You'll read about it, watch the news, and discuss the results with people you meet in this historically close race for both parties, as Election 2016 continues in reality show fashion. I still don't see Ted Cruz as the next president. It's not over until it's over. Trump's loss by such a small margin means nothing to me - he still has a chance. Mike Huckabee and O'Malley dropped out. With the Democratic votes so close it will be interesting to see where O'Malley's supporters go.
For Bernie, it was a victory especially as we move to New Hampshire next week which is his territory - home of the nation's first presidential primary. New Hampshire's first primary dates back 100 years, to 1916. To save money, it was held on the same day as the traditional town meeting day - the second Tuesday of March - when local legislative issues were hammered out. Up until 1948, voters picked only delegates to the national conventions. To increase voter interest, presidential candidates were added to the 1952 ballots. That was enough incentive for two senators and White House hopefuls - Robert Taft, Republican of Ohio, and Estes Kefauver, Democrat of Tennessee - to travel across the state canvassing for votes. Taft lost to Gen. Dwight D. Eisenhower, but Kefauver scored a double-digit win over President Harry Truman, who later dropped out of the race. The trek across the state became a quadrennial winter ritual. In 1975, the nominating contest was moved earlier after neighboring states tried to hold a region wide primary a week earlier than New Hampshire. Today, state law ensures the primary will be held on the Tuesday at least seven days immediately preceding the date on which any other state shall hold a similar election.'
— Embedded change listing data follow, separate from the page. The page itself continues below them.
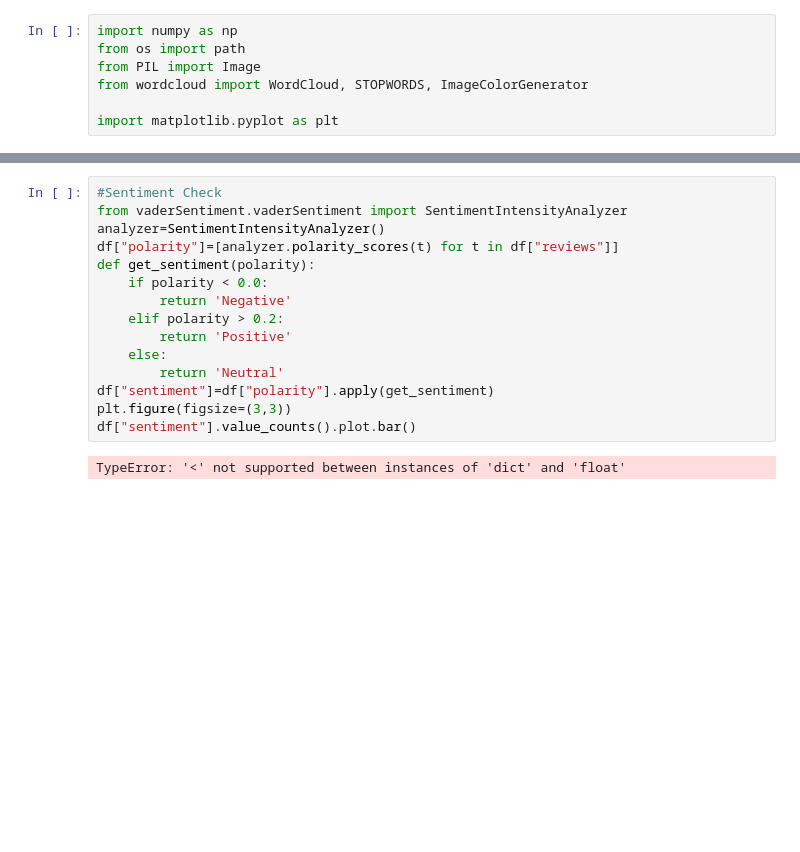
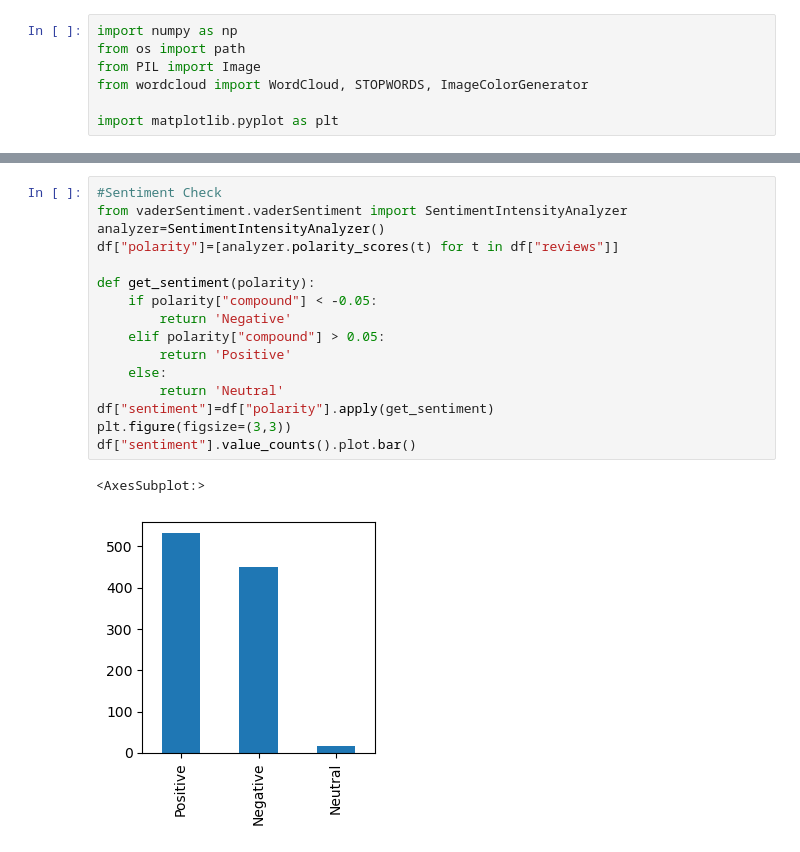
Before and after one commit to milostrifun/british-airways, a Jupyter notebook: getting_started.ipynb, the cells around one changed output, grey strips where cells are left out. Saved outputs shown, nothing was run; the diff lists cells and outputs as text; blank space fills up the shorter version.

```diff
--- a/getting_started.ipynb
+++ b/getting_started.ipynb
@@ -134,17 +136,19 @@ plt.show()
 # %%
 #Sentiment Check
 from vaderSentiment.vaderSentiment import SentimentIntensityAnalyzer
 analyzer=SentimentIntensityAnalyzer()
 df["polarity"]=[analyzer.polarity_scores(t) for t in df["reviews"]]
+
 def get_sentiment(polarity):
-    if polarity < 0.0:
+    if polarity["compound"] < -0.05:
         return 'Negative'
-    elif polarity > 0.2:
+    elif polarity["compound"] > 0.05:
         return 'Positive'
     else:
         return 'Neutral'
 df["sentiment"]=df["polarity"].apply(get_sentiment)
 plt.figure(figsize=(3,3))
 df["sentiment"].value_counts().plot.bar()
 # %% [output]
-TypeError: '<' not supported between instances of 'dict' and 'float'
+<AxesSubplot:>
+[figure, added]
```
Also changed, not shown: parts of 6 cells of this notebook.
Bernie Sanders' improbable revolution CNN - February 2, 2016
Making Choices in Iowa NY Times - February 2, 2016
After a long year of too much polling, posturing and propaganda, American voters are now at last making choices. The run-up to the Iowa caucuses, which took place on Monday night, shows it's time to move beyond the emotional venting that has been broadly common to both parties, but could not have been more different in the particulars.